In what was one of Helmut Jahn’s first great urban achievements, the 40-story office tower on an important corner in downtown Chicago was built on speculation and soon took the name of its major tenant (Xerox). The sleek and simple curtain wall of enameled off-white fluoropolymer aluminum panels and reflective glass slide over a reinforced concrete structure and around its soft postmodern corners in contrast to the modernist box.

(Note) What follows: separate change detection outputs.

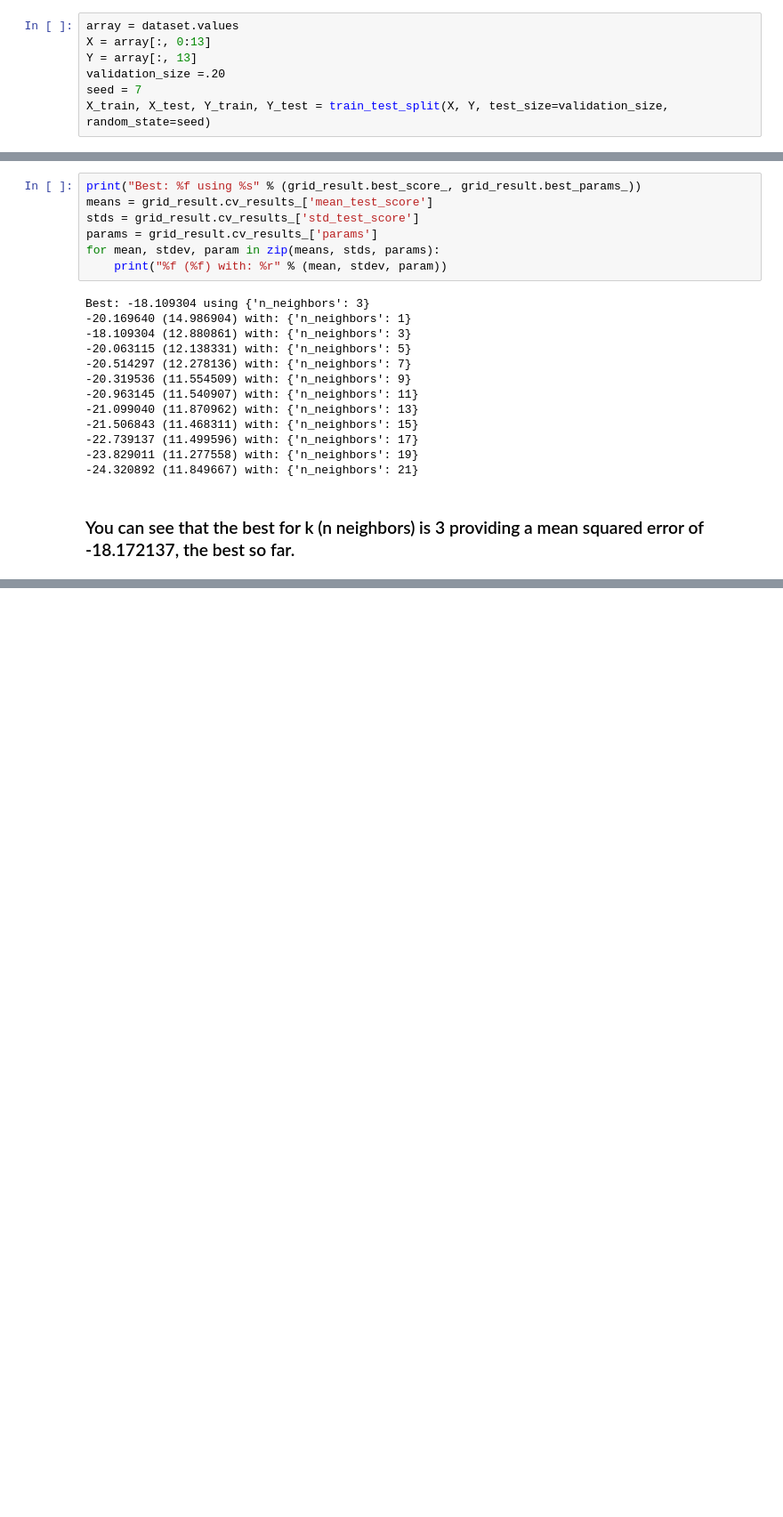
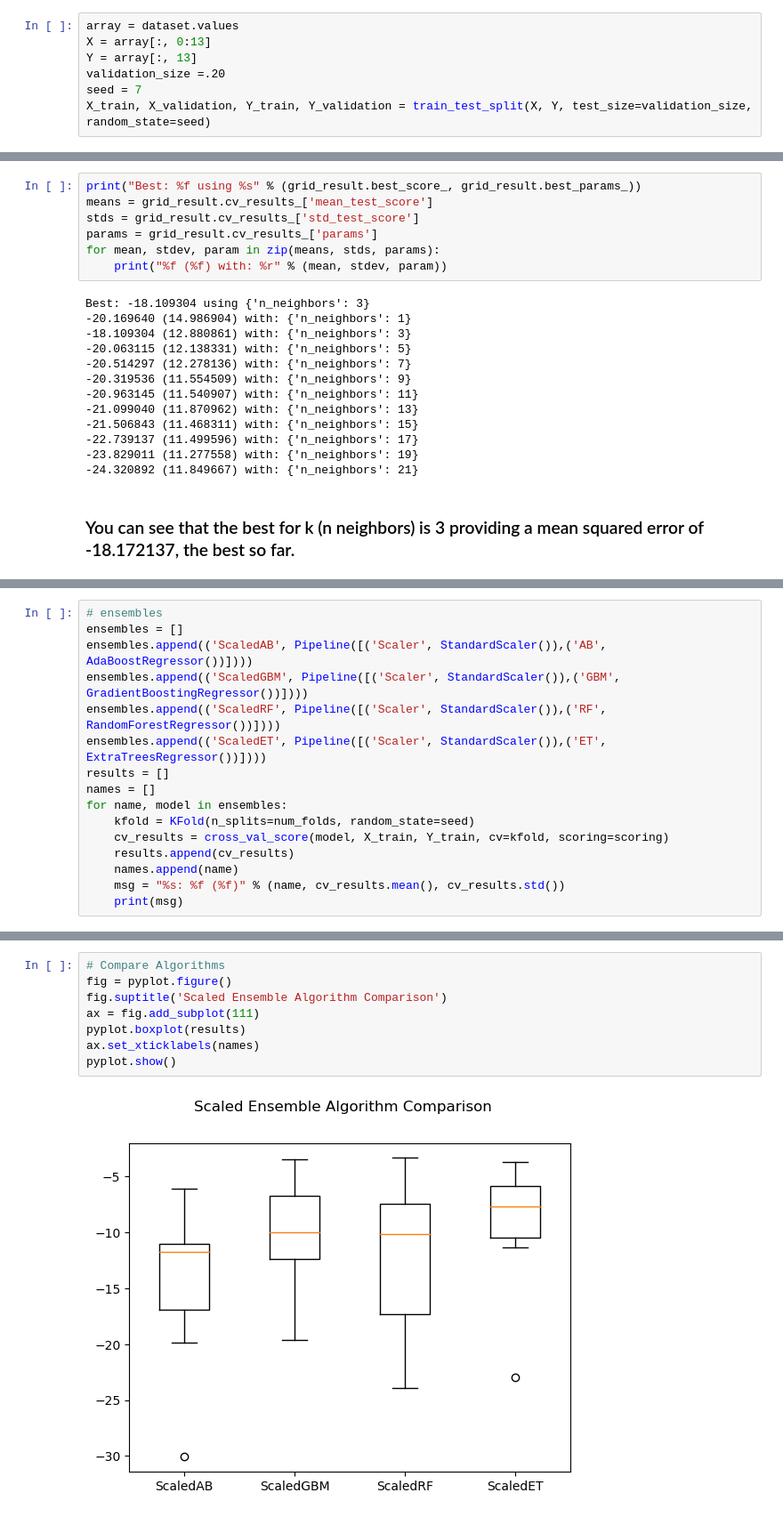
Before and after one commit to rabobahago/Machine_learning_projects, a Jupyter notebook: regression_machine_learning/main.ipynb, the cells around one changed output, grey strips where cells are left out. Shown: that part at 89% size. Cells and saved outputs as stored; diff of their text form; blank space fills up the shorter version.

Commit message:
regression machine learning model completed

```diff
--- a/regression_machine_learning/main.ipynb
+++ b/regression_machine_learning/main.ipynb
@@ -228,7 +228,7 @@ X = array[:, 0:13]
 Y = array[:, 13]
 validation_size =.20
 seed = 7
-X_train, X_test, Y_train, Y_test = train_test_split(X, Y, test_size=validation_size, random_state=seed)
+X_train, X_validation, Y_train, Y_validation = train_test_split(X, Y, test_size=validation_size, random_state=seed)
 # %% [markdown]
 ### Evaluate Algorithms: Baseline
 # %%
@@ -363,0 +369,20 @@ Best: -18.109304 using {'n_neighbors': 3}
+# %%
+# ensembles
+ensembles = []
+ensembles.append(('ScaledAB', Pipeline([('Scaler', StandardScaler()),('AB',
+AdaBoostRegressor())])))
+ensembles.append(('ScaledGBM', Pipeline([('Scaler', StandardScaler()),('GBM',
+GradientBoostingRegressor())])))
+ensembles.append(('ScaledRF', Pipeline([('Scaler', StandardScaler()),('RF',
+RandomForestRegressor())])))
+ensembles.append(('ScaledET', Pipeline([('Scaler', StandardScaler()),('ET',
+ExtraTreesRegressor())])))
+results = []
+names = []
+for name, model in ensembles:
+    kfold = KFold(n_splits=num_folds, random_state=seed)
+    cv_results = cross_val_score(model, X_train, Y_train, cv=kfold, scoring=scoring)
+    results.append(cv_results)
+    names.append(name)
+    msg = "%s: %f (%f)" % (name, cv_results.mean(), cv_results.std())
+    print(msg)
@@ -363,0 +394,10 @@ Best: -18.109304 using {'n_neighbors': 3}
+# %%
+# Compare Algorithms
+fig = pyplot.figure()
+fig.suptitle('Scaled Ensemble Algorithm Comparison')
+ax = fig.add_subplot(111)
+pyplot.boxplot(results)
+ax.set_xticklabels(names)
+pyplot.show()
+# %% [output]
+[figure, added]
```
Also changed, not shown: parts of 11 cells of this notebook.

The tower is fitted to its site where the building’s corner is exaggerated at street level with varying glaze percentages, and the white-black-silver palette of the lobby follows a diagonal pattern (also on the roof) in contrast to the exterior curvilinear design.
Silver double-glazed reflective glass pays homage to 1950’s and 1960’s Chicago modernism and the Xerox building’s closest neighbors: the kitty-corner Inland Steel Building (1954-1958, Skidmore, Owings and Merrill) and, directly across to the north, the First National (today, Chase) Bank building (1964-1969, C.F. Murphy Associates with Perkins and Will) .
Some have observed that Jahn’s curving tower may have been inspired by Louis Sullivan’s 1899 Schlesinger and Mayer department store building on State Street (what became in 1904 Carson, Pirie, Scott and Company Building and today is The Sullivan Center). The 1980 project’s original conception was for two curvilinear towers though obviously only one was constructed obfuscating and negating the original design’s uniquely bold impacts.
The glass and aluminum are arranged to alternate in horizontal bands which have modernist predecessors in Chicago and Europe. Hidden from the street view are more diagonals that cut a pattern across the roof. The building is a major transition for Jahn who, steeped in mid-20th century Modernism, harkened back to earlier 1920s modernist sources for the 55 W. Monroe (Xerox) building.
SOURCES for 55 W. Monroe:
Building Chicago: The Architectural Masterworks, John Zukowsky, New York: Rizzoli with Chicago History Museum, 2016, p. 237.
AIA Guide to Chicago, 2nd Edition, Alice Sinkevitch, Harcourt, Inc., Orlando, 2004, p. 67.
The Sky’s The Limit: A Century of Chicago Skyscrapers, Jane H. Clarke, Pauline A. Saliga, John Zukowsky, New York: Rizzoli, 1990, p. 233.
Chicago Architecture and Design, 3rd Edition, Jay Pridmore and George A. Larson. New York: Abrams, 2018, pp. 210-211.
Helmut Jahn, Nory Miller, New York: Rizzoli, 1986, pp. 76-81.